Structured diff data
....
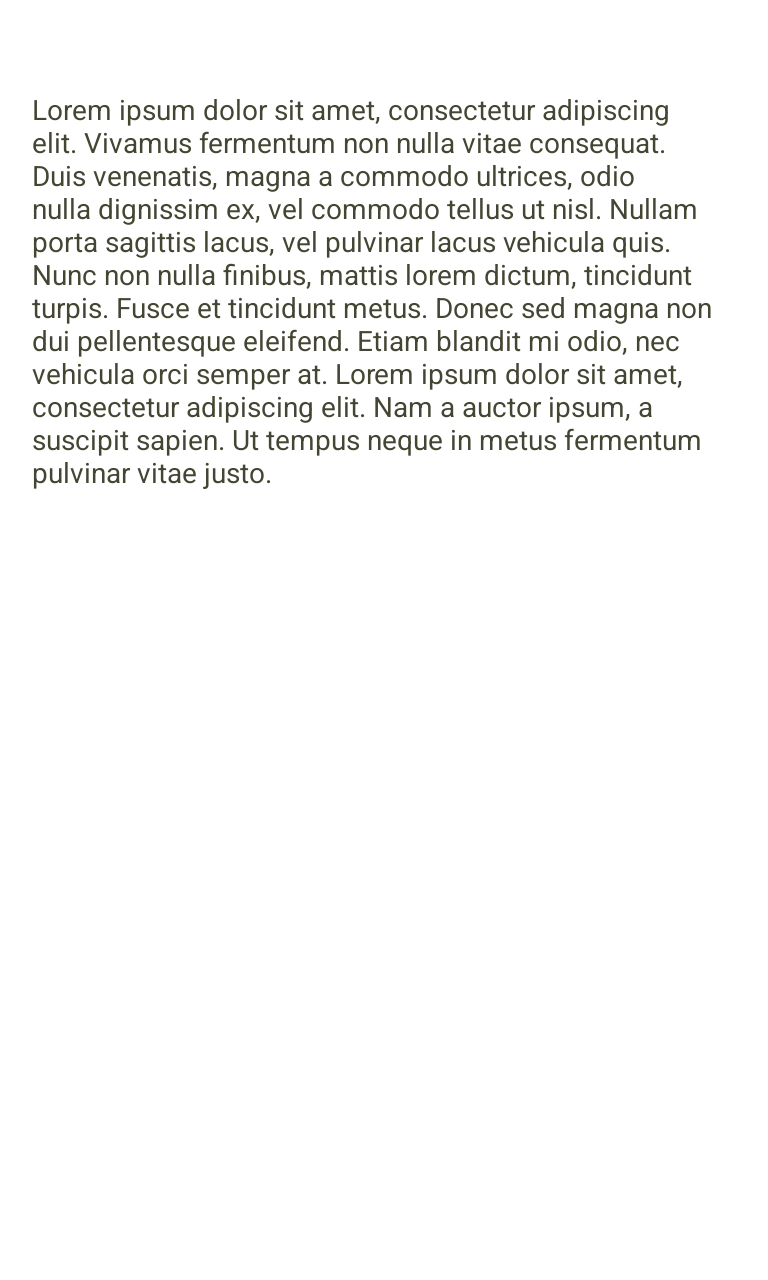
Repository: sam-stewart/in721
Layout: ActivitiesIntentsRequesting/res/layout/activity_data_requesting_settings.xml
An editor plug-in stored every save of this project. The layout is shown before and after the next save, followed by the edit.
It is drawn on a 768 x 1280 px phone screen (xhdpi) without system bars, with theme AppTheme; the app's code is not run.

Above is the layout before, as saved 2015-03-07 03:34:17.

After the next save:
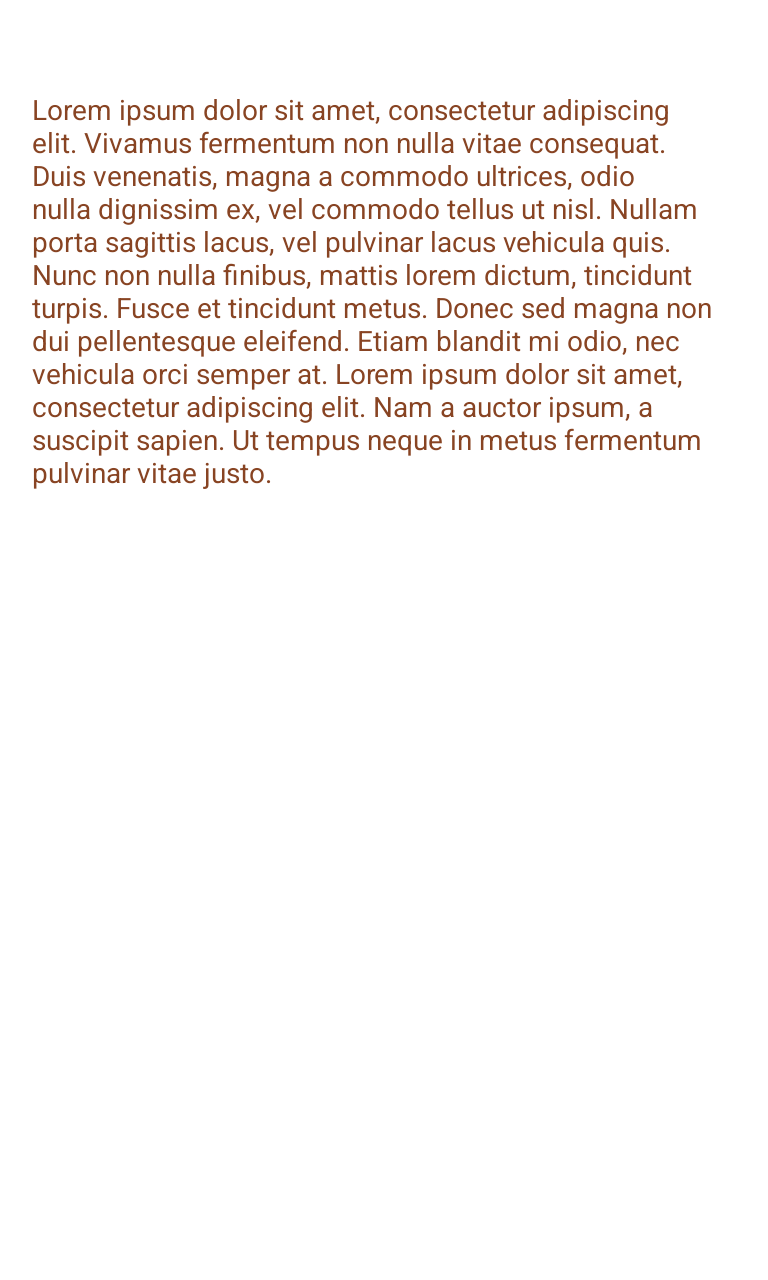
Saved 19 s later.
--- a/ActivitiesIntentsRequesting/res/layout/activity_data_requesting_settings.xml
+++ b/ActivitiesIntentsRequesting/res/layout/activity_data_requesting_settings.xml
@@ -14,6 +14,6 @@
         android:layout_height="wrap_content"
         android:layout_marginTop="29dp"
         android:text="@string/lorem_ipsum"
-        android:textColor="#454534" />
+        android:textColor="#884423" />
 
 </RelativeLayout>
....
Reproduce the data above line for line, excluding every picture.

* [Exercise result]:
Repository: sam-stewart/in721
Layout: ActivitiesIntentsRequesting/res/layout/activity_data_requesting_settings.xml
An editor plug-in stored every save of this project. The layout is shown before and after the next save, followed by the edit.
It is drawn on a 768 x 1280 px phone screen (xhdpi) without system bars, with theme AppTheme; the app's code is not run.

Above is the layout before, as saved 2015-03-07 03:34:17.

After the next save:
Saved 19 s later.
--- a/ActivitiesIntentsRequesting/res/layout/activity_data_requesting_settings.xml
+++ b/ActivitiesIntentsRequesting/res/layout/activity_data_requesting_settings.xml
@@ -14,6 +14,6 @@
         android:layout_height="wrap_content"
         android:layout_marginTop="29dp"
         android:text="@string/lorem_ipsum"
-        android:textColor="#454534" />
+        android:textColor="#884423" />
 
 </RelativeLayout>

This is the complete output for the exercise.